A three-day training programme for first responders, anti-rape advocates and counsellors specialising in sexual violence affecting the Hispanic community began yesterday at Heritage Hotel.
The initiative is aimed at improving the skills of first responders, with an overall view to eradicating the language barrier female victims encounter.
President of Women Against Rape (WAR) Alexandrina Wong said the programme will provide training to seven bilingual people who will be certified in handling the initial stage of the recovery process after sex-based violence.
“We will be focusing on the issues that come directly after a call is made to the advocate, responder or counsellor,” Wong said. “It also focuses on how a person should respond to the call and what are the specific questions to be asked by the responder.”
The sessions are being co-sponsored by the Caribbean HIV/AIDS Alliance (CHAA).
Louise Tillotson, programme officer of CHAA, a group that focuses on increasing health care to marginalised communities, said gender inequality is a serious problem in society.
“Gender-based violence: rape and sexual assaults are gender inequalities in its worst manifestations, and when you couple this with discrimination against migrant women who don’t speak English, you get a situation where the incidents are not reported and women are not coming forward for medical care and this is a concern for us,” Tillotson told The Daily OBSERVER.
“We wanted to support this venture to try and build the capacity of front-line providers to respond to rapes against Spanish-speaking women,” she added.
Yesterday’s session, facilitated by Clovis St Romain, focused on responding to calls and effective communication.
The remainder of the sessions will include instructions from a medical practitioner from Mount St John’s Medical Centre on the Protocols For Rape Victims at the facility. Craig Rijkaard, from the Directorate of Gender Affairs, will facilitate Review of Human Sexuality and Sexually Transmitted Diseases.
Other sessions will address the role of the advocate in courtroom accompaniment and issues in drug-facilitated assaults.
The programme will end on Thursday afternoon with a brief graduation ceremony.

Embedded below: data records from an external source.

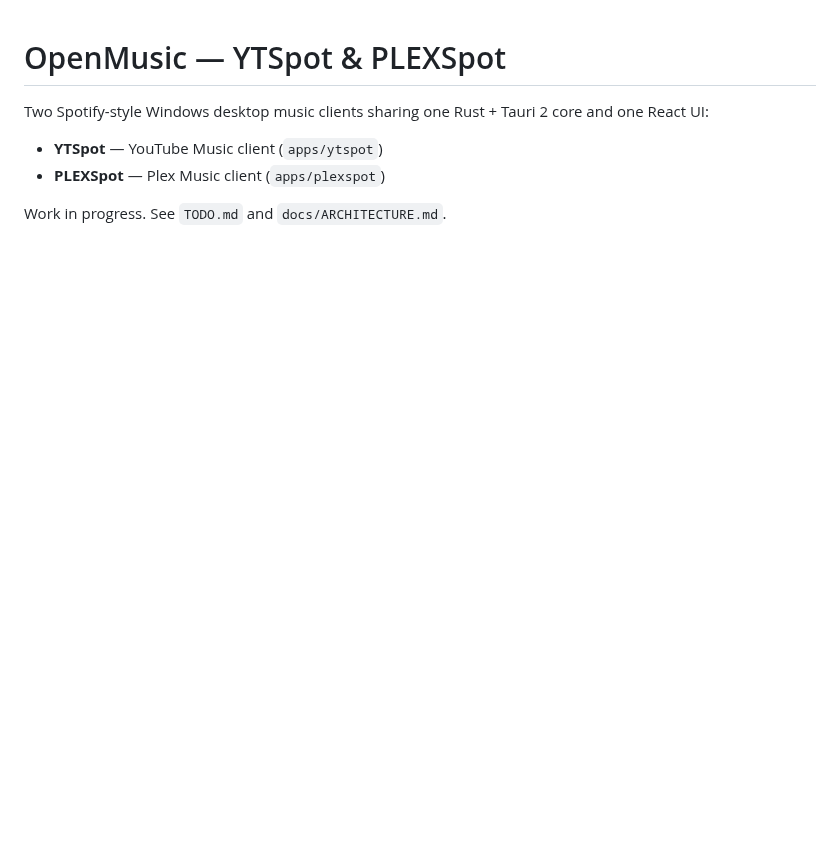
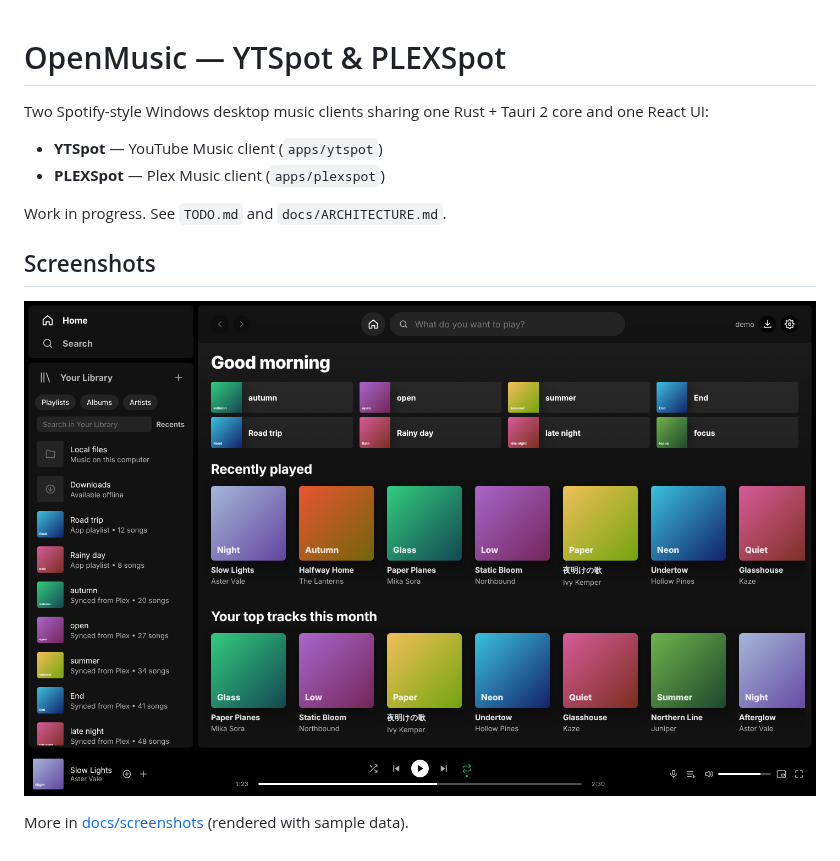
Before and after one commit to knivesbatz/OpenMusic, a Markdown page: README.md, the part around the change. Rendered like a GitHub page; pictures changed too: docs/screenshots/home.png (added); blank space fills up the shorter version.

```diff
--- a/README.md
+++ b/README.md
@@ -6,3 +6,9 @@ Two Spotify-style Windows desktop music clients sharing one Rust + Tauri 2 core
 - **PLEXSpot** — Plex Music client (`apps/plexspot`)
 
 Work in progress. See `TODO.md` and `docs/ARCHITECTURE.md`.
+
+## Screenshots
+
+![PLEXSpot home](docs/screenshots/home.png)
+
+More in [docs/screenshots](docs/screenshots/README.md) (rendered with sample data).
```
Also changed, not shown: docs/screenshots/README.md (added, +14 -0 lines), docs/screenshots/album-menu.png (added), docs/screenshots/artist.png (added), docs/screenshots/fullscreen.png (added), docs/screenshots/queue.png (added), 5 other files.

At the end of the training, according to the organisers, participants should be able to elicit and record pertinent information about victims and the place and nature of the incident. They should also know how to guide victims to immediate safety and through immediate care and follow-up procedures, including health care, the legal process and counselling. Participants should also be able to maintain the integrity of any evidence gathered.